:: Required action ::
Give back the full set of entries exactly, keeping each line intact.

:: Dataset extract ::
++++

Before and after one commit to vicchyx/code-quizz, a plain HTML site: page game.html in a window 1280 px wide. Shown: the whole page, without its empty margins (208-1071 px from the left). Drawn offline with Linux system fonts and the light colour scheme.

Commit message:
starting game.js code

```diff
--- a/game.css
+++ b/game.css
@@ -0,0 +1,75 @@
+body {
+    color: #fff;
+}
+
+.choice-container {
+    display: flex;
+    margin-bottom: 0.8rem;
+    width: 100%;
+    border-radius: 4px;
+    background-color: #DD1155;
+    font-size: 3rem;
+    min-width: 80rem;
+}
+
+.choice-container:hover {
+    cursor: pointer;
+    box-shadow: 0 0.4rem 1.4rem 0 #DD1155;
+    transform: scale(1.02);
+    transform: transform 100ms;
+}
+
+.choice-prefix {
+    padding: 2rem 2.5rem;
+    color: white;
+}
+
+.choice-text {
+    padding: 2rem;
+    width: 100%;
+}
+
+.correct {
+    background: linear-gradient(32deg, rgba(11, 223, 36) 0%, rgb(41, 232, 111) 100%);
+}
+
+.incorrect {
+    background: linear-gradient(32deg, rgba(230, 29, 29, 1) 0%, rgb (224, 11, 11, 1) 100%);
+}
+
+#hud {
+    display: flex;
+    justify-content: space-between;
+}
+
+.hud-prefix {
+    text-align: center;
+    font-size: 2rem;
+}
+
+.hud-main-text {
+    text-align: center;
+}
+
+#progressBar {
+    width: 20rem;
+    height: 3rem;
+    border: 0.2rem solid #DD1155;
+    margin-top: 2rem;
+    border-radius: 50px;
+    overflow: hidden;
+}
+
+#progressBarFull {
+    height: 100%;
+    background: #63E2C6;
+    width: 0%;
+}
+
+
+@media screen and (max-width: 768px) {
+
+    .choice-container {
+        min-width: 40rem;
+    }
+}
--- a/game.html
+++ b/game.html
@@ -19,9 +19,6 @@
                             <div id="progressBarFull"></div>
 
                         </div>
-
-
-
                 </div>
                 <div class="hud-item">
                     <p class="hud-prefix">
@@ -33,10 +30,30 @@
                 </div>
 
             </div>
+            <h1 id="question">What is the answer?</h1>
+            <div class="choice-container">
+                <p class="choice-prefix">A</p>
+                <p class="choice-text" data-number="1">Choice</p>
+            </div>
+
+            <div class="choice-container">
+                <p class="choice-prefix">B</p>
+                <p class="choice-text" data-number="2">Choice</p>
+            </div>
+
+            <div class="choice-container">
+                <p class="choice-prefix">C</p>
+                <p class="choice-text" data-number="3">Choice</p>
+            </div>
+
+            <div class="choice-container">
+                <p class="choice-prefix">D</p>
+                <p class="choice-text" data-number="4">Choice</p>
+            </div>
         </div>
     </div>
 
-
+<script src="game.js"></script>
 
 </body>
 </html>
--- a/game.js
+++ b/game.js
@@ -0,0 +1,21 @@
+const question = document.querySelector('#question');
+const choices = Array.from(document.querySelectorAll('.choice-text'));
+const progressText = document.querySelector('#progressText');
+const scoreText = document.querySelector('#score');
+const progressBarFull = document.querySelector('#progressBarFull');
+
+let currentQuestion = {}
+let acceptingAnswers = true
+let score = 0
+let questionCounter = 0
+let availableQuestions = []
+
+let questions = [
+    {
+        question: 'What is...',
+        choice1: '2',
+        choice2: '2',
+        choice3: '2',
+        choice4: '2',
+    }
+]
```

++++

:: Solution to the exercise ::
Before and after one commit to vicchyx/code-quizz, a plain HTML site: page game.html in a window 1280 px wide. Shown: the whole page, without its empty margins (208-1071 px from the left). Drawn offline with Linux system fonts and the light colour scheme.

Commit message:
starting game.js code

```diff
--- a/game.css
+++ b/game.css
@@ -0,0 +1,75 @@
+body {
+    color: #fff;
+}
+
+.choice-container {
+    display: flex;
+    margin-bottom: 0.8rem;
+    width: 100%;
+    border-radius: 4px;
+    background-color: #DD1155;
+    font-size: 3rem;
+    min-width: 80rem;
+}
+
+.choice-container:hover {
+    cursor: pointer;
+    box-shadow: 0 0.4rem 1.4rem 0 #DD1155;
+    transform: scale(1.02);
+    transform: transform 100ms;
+}
+
+.choice-prefix {
+    padding: 2rem 2.5rem;
+    color: white;
+}
+
+.choice-text {
+    padding: 2rem;
+    width: 100%;
+}
+
+.correct {
+    background: linear-gradient(32deg, rgba(11, 223, 36) 0%, rgb(41, 232, 111) 100%);
+}
+
+.incorrect {
+    background: linear-gradient(32deg, rgba(230, 29, 29, 1) 0%, rgb (224, 11, 11, 1) 100%);
+}
+
+#hud {
+    display: flex;
+    justify-content: space-between;
+}
+
+.hud-prefix {
+    text-align: center;
+    font-size: 2rem;
+}
+
+.hud-main-text {
+    text-align: center;
+}
+
+#progressBar {
+    width: 20rem;
+    height: 3rem;
+    border: 0.2rem solid #DD1155;
+    margin-top: 2rem;
+    border-radius: 50px;
+    overflow: hidden;
+}
+
+#progressBarFull {
+    height: 100%;
+    background: #63E2C6;
+    width: 0%;
+}
+
+
+@media screen and (max-width: 768px) {
+
+    .choice-container {
+        min-width: 40rem;
+    }
+}
--- a/game.html
+++ b/game.html
@@ -19,9 +19,6 @@
                             <div id="progressBarFull"></div>
 
                         </div>
-
-
-
                 </div>
                 <div class="hud-item">
                     <p class="hud-prefix">
@@ -33,10 +30,30 @@
                 </div>
 
             </div>
+            <h1 id="question">What is the answer?</h1>
+            <div class="choice-container">
+                <p class="choice-prefix">A</p>
+                <p class="choice-text" data-number="1">Choice</p>
+            </div>
+
+            <div class="choice-container">
+                <p class="choice-prefix">B</p>
+                <p class="choice-text" data-number="2">Choice</p>
+            </div>
+
+            <div class="choice-container">
+                <p class="choice-prefix">C</p>
+                <p class="choice-text" data-number="3">Choice</p>
+            </div>
+
+            <div class="choice-container">
+                <p class="choice-prefix">D</p>
+                <p class="choice-text" data-number="4">Choice</p>
+            </div>
         </div>
     </div>
 
-
+<script src="game.js"></script>
 
 </body>
 </html>
--- a/game.js
+++ b/game.js
@@ -0,0 +1,21 @@
+const question = document.querySelector('#question');
+const choices = Array.from(document.querySelectorAll('.choice-text'));
+const progressText = document.querySelector('#progressText');
+const scoreText = document.querySelector('#score');
+const progressBarFull = document.querySelector('#progressBarFull');
+
+let currentQuestion = {}
+let acceptingAnswers = true
+let score = 0
+let questionCounter = 0
+let availableQuestions = []
+
+let questions = [
+    {
+        question: 'What is...',
+        choice1: '2',
+        choice2: '2',
+        choice3: '2',
+        choice4: '2',
+    }
+]
```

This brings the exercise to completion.